§ **TASK TO COMPLETE**
A complete answer lists every line of the entries below where the string "mainAxisAlignment" appears.

------------

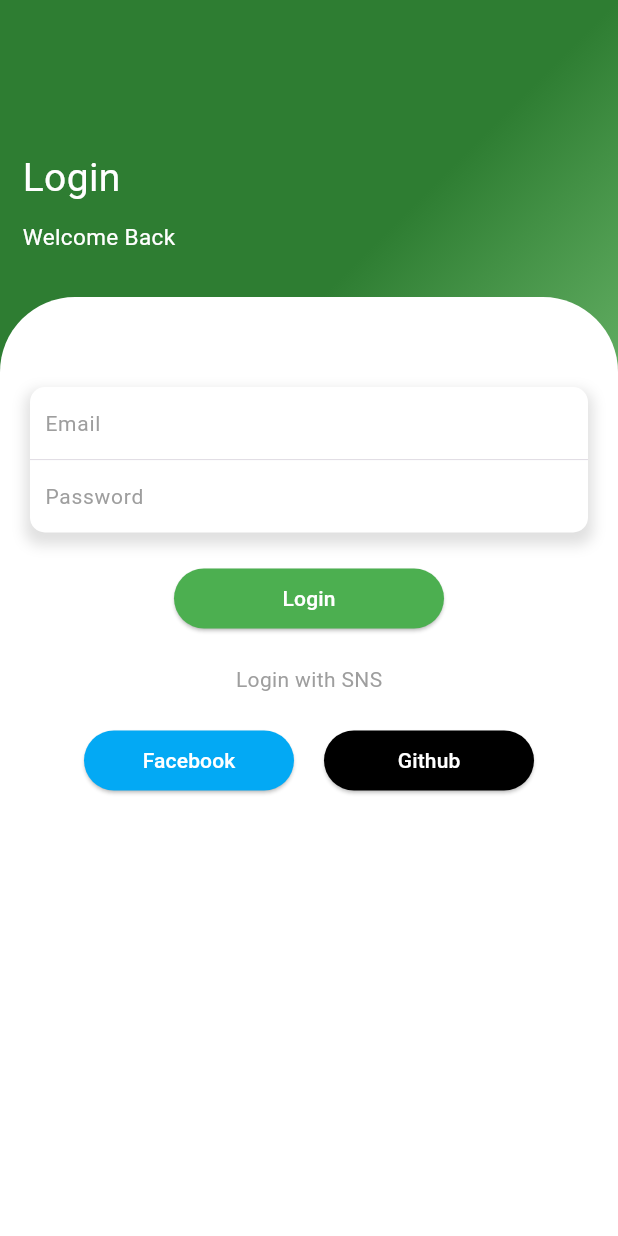
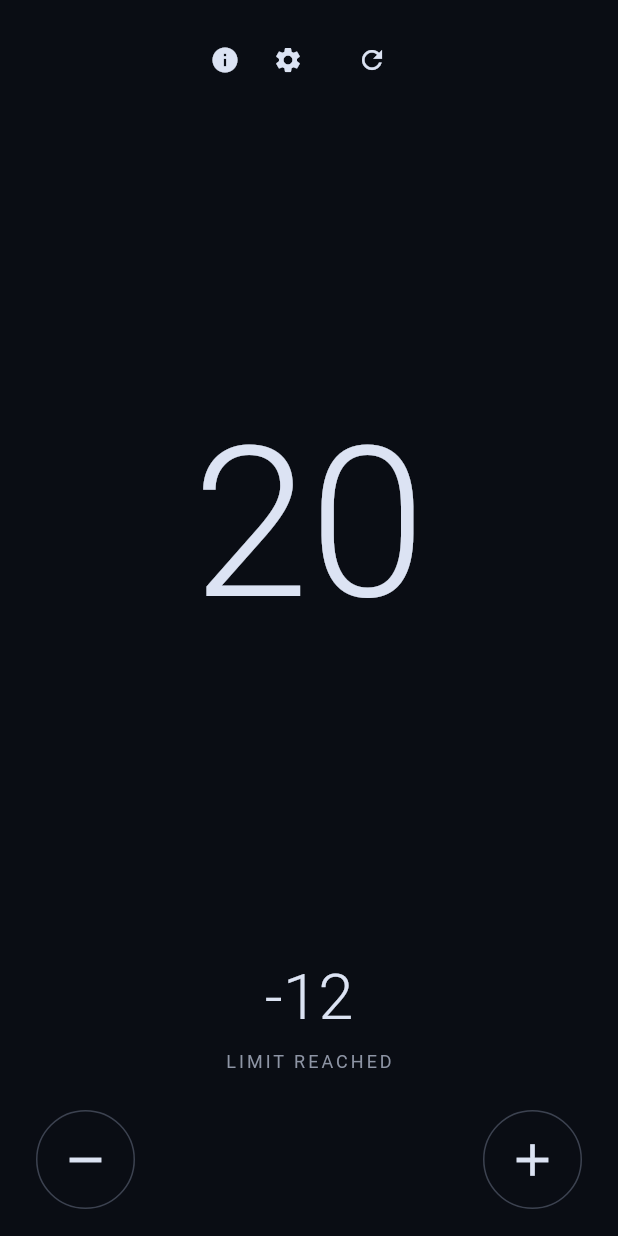
Before and after one commit to hhakimbek/layouthomework, a Flutter app: the screen it shows after launch, on a phone screen of 412 x 824 dp. Run offline on Flutter 3.47's test engine with Material 3 defaults, Android fonts, the phone set to English and light mode, and no system bars.

Commit message:
smple counter

```diff
--- a/lib/app.dart
+++ b/lib/app.dart
@@ -1,7 +1,9 @@
 import 'package:flutter/material.dart';
+import 'package:myhomeapp/counter/counter_app.dart';
 import 'package:myhomeapp/pages/calculator_app.dart';
 import 'package:myhomeapp/pages/image_with_gradient.dart';
 import 'package:myhomeapp/pages/insta_register.dart';
+import 'package:myhomeapp/pages/podcast_splash_screen.dart';
 import 'package:myhomeapp/pages/splash_screen.dart';
 import 'package:myhomeapp/pages/split_login.dart';
 import 'package:myhomeapp/pages/split_screen.dart';
@@ -17,7 +19,7 @@ class MyApp extends StatelessWidget {
   @override
   Widget build(BuildContext context) {
     return MaterialApp(
-      home: SplitLogin(),
+      home: CounterScreenBody(),
     );
   }
 }
--- /dev/null
+++ b/lib/counter/counter_app.dart
@@ -0,0 +1,124 @@
+import 'package:flutter/material.dart';
+
+class CounterScreenBody extends StatefulWidget {
+  const CounterScreenBody({super.key});
+
+  @override
+  State<CounterScreenBody> createState() => _CounterScreenBodyState();
+}
+
+class _CounterScreenBodyState extends State<CounterScreenBody> {
+  int count = 20;
+  final int limit = 8;
+
+  @override
+  Widget build(BuildContext context) {
+    final int remain = limit - count;
+    final bool reached = remain <= 0;
+
+    return Scaffold(
+      body: Container(
+        color: const Color(0xFF0A0D14),
+        child: SafeArea(
+          child: Padding(
+            padding: const EdgeInsets.symmetric(horizontal: 24, vertical: 10),
+            child: Column(
+              children: [
+                const SizedBox(height: 6),
+                Row(
+                  mainAxisAlignment: MainAxisAlignment.center,
+                  children:  [
+                    Icon(Icons.info, color: Color(0xFFDCE3F3), size: 20),
+                    SizedBox(width: 22),
+                    Icon(Icons.settings, color: Color(0xFFDCE3F3), size: 20),
+                    SizedBox(width: 22),
+                    IconButton(
+                      onPressed: (){
+                        setState(() {
+                          count = 0;
+                        });
+                      },
+                      icon: Icon(Icons.refresh, color: Color(0xFFDCE3F3), size: 20),
+                    )
+                  ],
+                ),
+                const Spacer(),
+                Text(
+                  '$count',
+                  style: const TextStyle(
+                    fontSize: 140,
+                    color: Color(0xFFDCE3F3),
+                    fontWeight: FontWeight.w300,
+                    height: 0.9,
+                  ),
+                ),
+                const Spacer(),
+                Text(
+                  '$remain',
+                  style: const TextStyle(
+                    fontSize: 42,
+                    color: Color(0xFFDCE3F3),
+                    fontWeight: FontWeight.w300,
+                  ),
+                ),
+                const SizedBox(height: 4),
+                Text(
+                  reached ? 'LIMIT REACHED' : 'LIMIT LEFT',
+                  style: TextStyle(
+                    fontSize: 12,
+                    letterSpacing: 2,
+                    color: reached
+                        ? const Color(0xFF8E95A5)
+                        : const Color(0xFF6D7382),
+                  ),
+                ),
+                const SizedBox(height: 24),
+                Row(
+                  mainAxisAlignment: MainAxisAlignment.spaceBetween,
+                  children: [
+                    _CircleBtn(
+                      icon: Icons.remove,
+                      onTap: () => setState(() => count--),
+                    ),
+                    _CircleBtn(
+                      icon: Icons.add,
+                      onTap: () => setState(() => count++),
+                    ),
+                  ],
+                ),
+                const SizedBox(height: 8),
+              ],
+            ),
+          ),
+        ),
+      ),
+    );
+  }
+}
+
+class _CircleBtn extends StatelessWidget {
+  const _CircleBtn({
+    required this.icon,
+    required this.onTap,
+  });
+
+  final IconData icon;
+  final VoidCallback onTap;
+
+  @override
+  Widget build(BuildContext context) {
+    return InkWell(
+      onTap: onTap,
+      borderRadius: BorderRadius.circular(40),
+      child: Container(
+        width: 66,
+        height: 66,
+        decoration: BoxDecoration(
+          shape: BoxShape.circle,
+          border: Border.all(color: const Color(0xFF3C4250), width: 1),
+        ),
+        child: Icon(icon, color: const Color(0xFFDCE3F3), size: 36),
+      ),
+    );
+  }
+}
```
Also changed, not shown: lib/pages/podcast_splash_screen.dart (added, +127 -0 lines).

------------

§ **ANSWER**
+                  mainAxisAlignment: MainAxisAlignment.center,
+                  mainAxisAlignment: MainAxisAlignment.spaceBetween,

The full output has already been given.